In conclusion, therefore, while glad of Sear in the past I can see ways ahead and would have preferred Routledge to commission someone to write a replacement.


[[1]] M. Thorpe, Roman Architecture (London 1995). See my review in Prudentia 28.1 (1996) 77-83; W.J. Anderson and R.P. Spiers (rev. T. Ashby), Architecture of Greece and Rome, vol. II: The Architecture of Ancient Rome (London 1927); D.S. Robertson, Greek and Roman Architecture (Cambridge 1974).

[[2]] D. Small, JRS 73 (1983) 223f.

[[3]] Thematic: chapter 2, 'Roman Building Types' (pp. 29-48); and chapter 4, 'Roman Architects, Building Techniques and Materials' (pp. 69-85). Chronological: chapter 1: 'Republican Rome' (pp. 10- 28); chapter 3, 'The Age of Augustus' (pp. 49-68); chapter 5, 'The Julio-Claudians' (pp. 86-102); chapter 7: 'The Flavians' (pp. 134-53); chapter 8: 'Trajan and Hadrian' (pp. 154-84); and chapter 12, 'The Late Empire' (pp. 255-76). Regional: chapter 6, 'Two Roman Towns: Pompeii and Ostia' (pp. 103-33); chapter 9, 'North Africa' (pp. 185-209); chapter 10, 'The European Provinces' (pp. 210-30); and chapter 11, 'The Eastern Provinces' (pp. 231-54). In contrast, Small [3] 224, thinks that 'a full thematic treatment is preferable.'

[[4]] J.B. Ward-Perkins, 'From Republic to Empire: Reflections on the Early Provincial Architecture of the Roman West', JRS 60 (1970) 1-19 (esp. 6- 10, 17-19).

[[5]] P. Zanker (tr. A. Shapiro), The Power of Images in the Age of Augustus (Ann Arbor 1988).

[[6]] Sear writes that 'in terms of painting and architecture the building was undoubtedly revolutionary' (p. 98).

[[7]] J.B. Ward-Perkins, cited by Small [3] 224.

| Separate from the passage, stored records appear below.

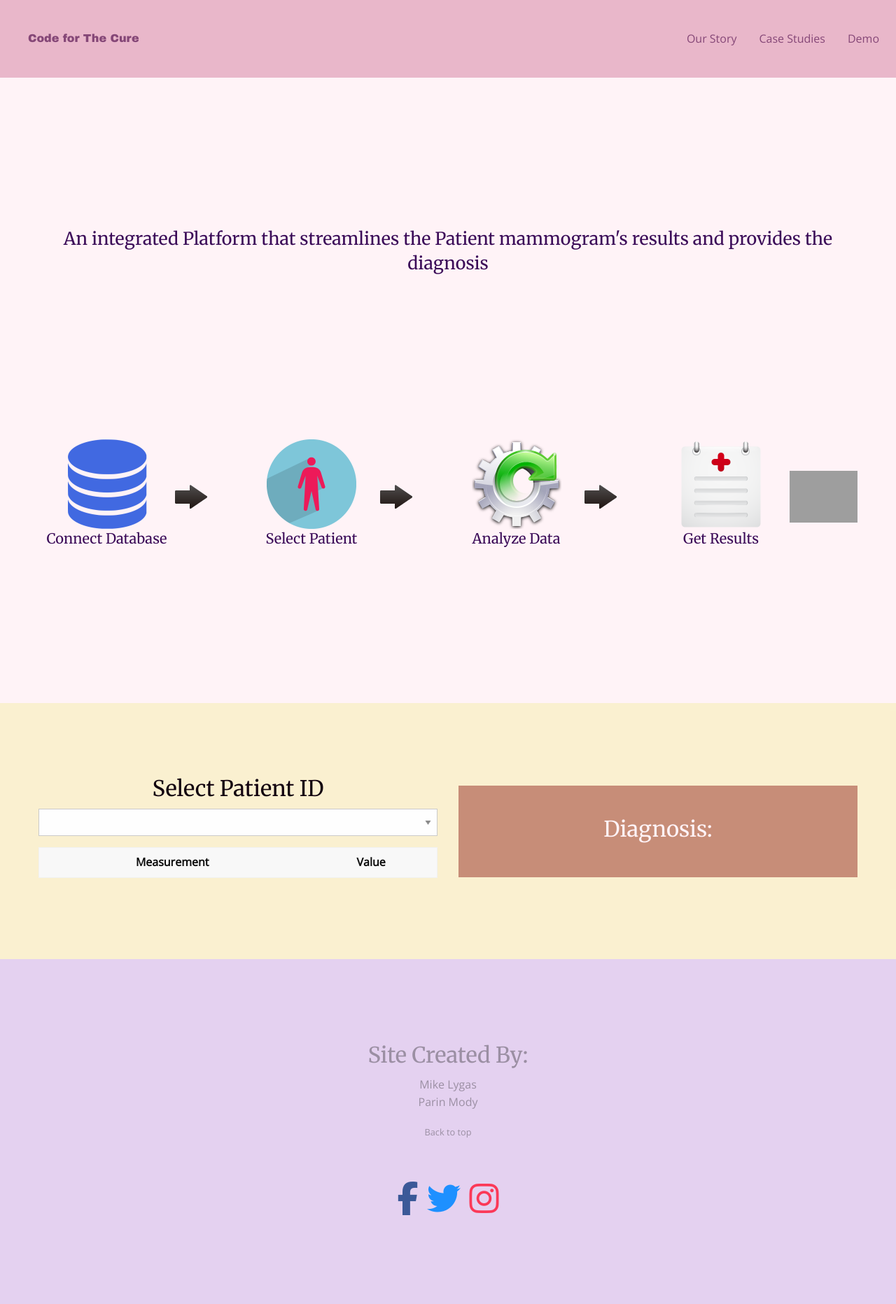
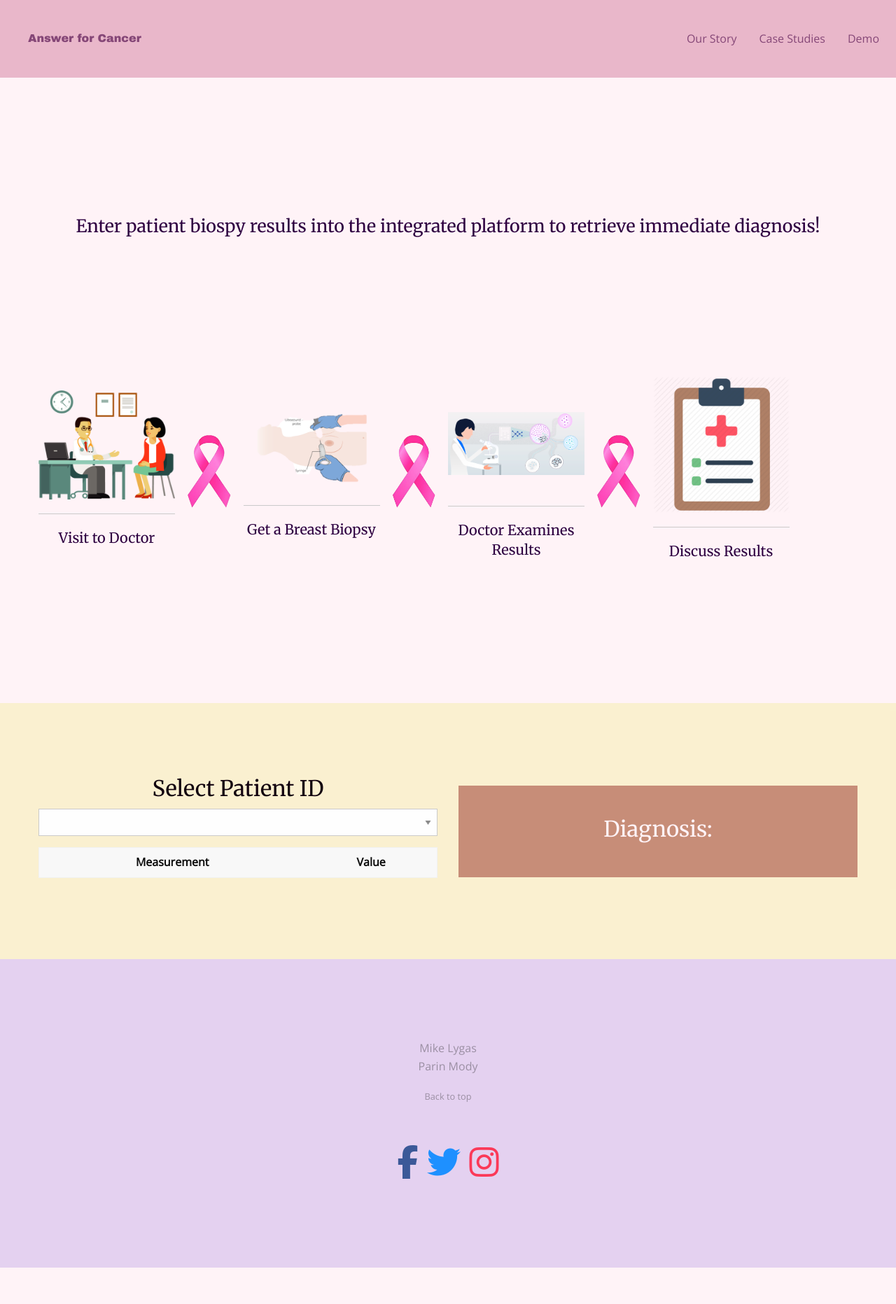
Before and after one commit to mikelygas/Answer_For_Cancer, a Flask app: page /calculator in a window 1280 px wide. Shown: the whole page at 70% size. After the commit the page ends 1812 px from the top, so only its background shows below. Run offline with Flask 2, Linux system fonts and the light colour scheme; lists and menus that the app fills with data are empty; some libraries are stand-ins or nearby versions; grey boxes are pictures that could not be loaded.

Commit message:
Changes to Demo tab and HTML

```diff
--- a/static/css/style.css
+++ b/static/css/style.css
@@ -118,8 +118,8 @@ label {
 /* Buttons */
 
 .button {
-  background-color: #3b0b58;
-  color: #fff3f7;
+  background-color: #ee0471;
+  color: #fff3f7
 }
 .button:hover,
 .button:focus {
@@ -167,11 +167,12 @@ label {
 /* Demo */
 
 .how-container {
-  color: #3b0b58;
+  color: #2e0141;
   /* background-color: hsla(53, 80%, 79%, 0.45); */
   padding-top: 25px;
-  padding-bottom: 25px;
+  padding-bottom: 25px
 }
+
 
 .demo-container th {
   text-align: center;
--- a/templates/calculator.html
+++ b/templates/calculator.html
@@ -4,7 +4,7 @@
 <head>
   <meta charset="UTF-8" />
   <meta name="viewport" content="width=device-width, initial-scale=1.0" />
-  <title>Code for The Cure!</title>
+  <title>Answer for Cancer!</title>
   <link href="https://maxcdn.bootstrapcdn.com/font-awesome/4.6.3/css/font-awesome.min.css" rel="stylesheet"
     integrity="sha384-T8Gy5hrqNKT+hzMclPo118YTQO6cYprQmhrYwIiQ/3axmI1hQomh7Ud2hPOy8SP1" crossorigin="anonymous" />
   <!-- Foundation docs @ https://foundation.zurb.com/sites/docs/ -->
@@ -25,7 +25,7 @@
   <div class="top-bar">
     <div class="top-bar-left">
       <ul class="menu">
-        <li class="menu-text"><a href="/">Code for The Cure</a></li>
+        <li class="menu-text"><a href="/">Answer for Cancer</a></li>
       </ul>
     </div>
     <div class="top-bar-right">
@@ -45,35 +45,39 @@
       <div class="grid-container">
         <div class="grid-x align-middle" id="banner">
           <div class="cell large-12">
-            <h4>An integrated Platform that streamlines the Patient mammogram's results and provides the diagnosis</h4>
+            <h4>Enter patient biospy results into the integrated platform to retrieve immediate diagnosis!</h4>
           </div>
           <div class="cell large-2 text-center">
-            <img src="../static/images/database.png" alt="Hospital Database" style="text-align: center">
-            <h5>Connect Database</h5>
+            <img src="../static/images/DocVisit.png" alt="Doctor Visit" style="text-align: center">
+            <hr>
+            <h5>Visit to Doctor</h5>
           </div>
           <div class="cell large-1">
-            <img src="../static/images/arrow.png" alt="Arrow" style="text-align: center">
+            <img src="../static/images/breastcancerribbon.png" alt="BreastCancerRibbon" style="text-align: center">
           </div>
           <div class="cell large-2 text-center">
-            <img src="../static/images/patient.png" alt="Patient" style="text-align: center">
-            <h5>Select Patient</h5>
+            <img src="../static/images/biopsy.png" alt="Biopsy" style="text-align: center">
+            <hr>
+            <h5>Get a Breast Biopsy</h5>
           </div>
           <div class="cell large-1">
-            <img src="../static/images/arrow.png" alt="Arrow" style="text-align: center">
+            <img src="../static/images/breastcancerribbon.png" alt="BreastCancerRibbon" style="text-align: center">
           </div>
           <div class="cell large-2 text-center">
-            <img src="../static/images/app.png" alt="Analyze" style="text-align: center">
-            <h5>Analyze Data</h5>
+            <br></br>
+            <img src="../static/images/examine.png" alt="Examine Biopsy Results" style="text-align: center">
+            <br></br>
+            <hr>
+            <h5>Doctor Examines Results</h5>
           </div>
           <div class="cell large-1" style="align-content: center">
-            <img src="../static/images/arrow.png" alt="Arrow" style="text-align: center">
+            <img src="../static/images/breastcancerribbon.png" alt="BreastCancerRibbon" style="text-align: center">
           </div>
           <div class="cell large-2 text-center">
-            <img src="../static/images/report.png" alt="result" style="text-align: center">
-            <h5>Get Results</h5>
+            <img src="../static/images/clipboard.png" alt="Results" style="text-align: center">
+            <hr>
+            <h5>Discuss Results</h5>
           </div>
-          <div class="cell large-1" style="align-content: center">
-            <img src="../static/images/check.png" alt="Check" style="text-align: center">
           </div>
         </div>
       </div>
@@ -112,7 +116,6 @@
     <!-- Footer -->
     <footer class="grid-x grid-padding-x grid-padding-y align-center">
       <div class="cell large-12 text-center">
-        <h3>Site Created By: </h3>
         <ul class="no-bullet">
           <li><a href="https://github.com/mikelygas">Mike Lygas</a></li>
           <li><a href="https://github.com/parin225">Parin Mody</a></li>
--- a/templates/cases.html
+++ b/templates/cases.html
@@ -3,7 +3,7 @@
   <head>
     <meta charset="UTF-8" />
     <meta name="viewport" content="width=device-width, initial-scale=1.0" />
-    <title>Code for The Cure!</title>
+    <title>Answer for Cancer!</title>
     <link
       href="https://maxcdn.bootstrapcdn.com/font-awesome/4.6.3/css/font-awesome.min.css"
       rel="stylesheet"
@@ -33,7 +33,7 @@
     <div class="top-bar">
       <div class="top-bar-left">
         <ul class="menu">
-          <li class="menu-text"><a href="/">Code for The Cure</a></li>
+          <li class="menu-text"><a href="/">Answer for Cancer</a></li>
         </ul>
       </div>
       <div class="top-bar-right">
@@ -67,7 +67,6 @@
     <!-- Footer -->
     <footer class="grid-x grid-padding-x grid-padding-y align-center">
       <div class="cell large-12 text-center">
-        <h3>Site Created By:</h3>
         <ul class="no-bullet">
           <li><a href="https://github.com/mikelygas">Mike Lygas</a></li>
           <li><a href="https://github.com/parin225">Parin Mody</a></li>
--- a/templates/story.html
+++ b/templates/story.html
@@ -7,7 +7,7 @@
       <link rel="stylesheet" href="../static/css/charts_style.css">
     <meta charset="UTF-8" />
     <meta name="viewport" content="width=device-width, initial-scale=1.0" />
-    <title>Code for The Cure!</title>
+    <title>Answer for Cancer!</title>
     <link
       href="https://maxcdn.bootstrapcdn.com/font-awesome/4.6.3/css/font-awesome.min.css"
       rel="stylesheet"
@@ -38,7 +38,7 @@
     <div class="top-bar">
       <div class="top-bar-left">
         <ul class="menu">
-          <li class="menu-text"><a href="/">Code for The Cure</a></li>
+          <li class="menu-text"><a href="/">Answer for Cancer</a></li>
         </ul>
       </div>
       <div class="top-bar-right">
@@ -75,7 +75,6 @@
       <div id="map"></div>
   </div>
 </div>
-
     <div class="row">
           <div class="col-md-3"></div>
           <div class="col-md-6">
@@ -115,7 +114,6 @@
     <!-- Footer -->
    <footer class="grid-x grid-padding-x grid-padding-y align-center">
     <div class="cell large-12 text-center">
-      <h3>Site Created By:</h3>
       <ul class="no-bullet">
         <li><a href="https://github.com/mikelygas">Mike Lygas</a></li>
         <li><a href="https://github.com/parin225">Parin Mody</a></li>
```
Also changed, not shown: templates/index.html (+4 -5 lines), static/Images/DocVisit.png (added), static/Images/biopsy.png (added), static/Images/breastcancerribbon.png (added), static/Images/clipboard.png (added), static/Images/doctor.png (added), static/Images/examine.png (added), 4 other files.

[[8]] M. Lyttleton, Baroque Architecture in Classical Antiquity (London 1974); cf. Small [3] 224.

[[9]] See my remarks in 'The "Problem" with Nude Honorific Statuary and Portraits in Late Republican and Augustan Rome', Greece and Rome (1998) 45- 69 (esp. 54f.).

[[10]] R. Tomlinson, From Mycenae to Constantinople (London 1992) (contains useful chapters on the building history of Rome, Pompeii, Leptis Magna and Palmyra).

[[11]] K.D. White, Greek and Roman Technology (London 1984).

[[12]] W.A. Macdonald, The Architecture of the Roman Empire, Vol. I: An Introductory Study (rev. ed., London, 1982); Vol. II: An Urban Appraisal (New Haven 1986).

[[13]] I.M. Barton (ed.), Roman Public Buildings (Exeter 1989).

[[14]] A.T. Hodge, Roman Aqueducts and Water Supply (London 1989); P.J. Aicher, Guide to the Aqueducts of Ancient Rome (Wauconda, Illinois 1995). See my review in Prudentia 28.2 (1996) 45-47.

[[15]] P. Davies, D. Hemsoll, & M. Wilson Jones, 'The Pantheon: Triumph of Rome or Triumph of Compromise?' Art History 10.2 (June 1987); P. Godfrey, D. Hemsoll, 'The Pantheon: Temple or Rotunda?' in M. Henig and A. King (edd.), Pagan Gods and Shrines in the Roman Empire (Oxford University Committee for Archaeology 1986).

[[16]] Frank E. Brown, Roman Architecture (London 1968).

[[17]] L. Richardson Jr., Pompeii, an Architectural History (Baltimore 1988).

[[18]] J.R. Clarke, The Houses of Roman Italy: Ritual, Space and Decoration (Oxford 1991).

[[19]] R. Ling, 'A New Look at Pompeii', in Barry Cunliffe (ed.), Origins (London 1987); A. Wallace-Hadrill, Houses and Society in Pompeii and Herculaneum (Princeton 1994). See my review in Prudentia 28.1 (1996) 77-83.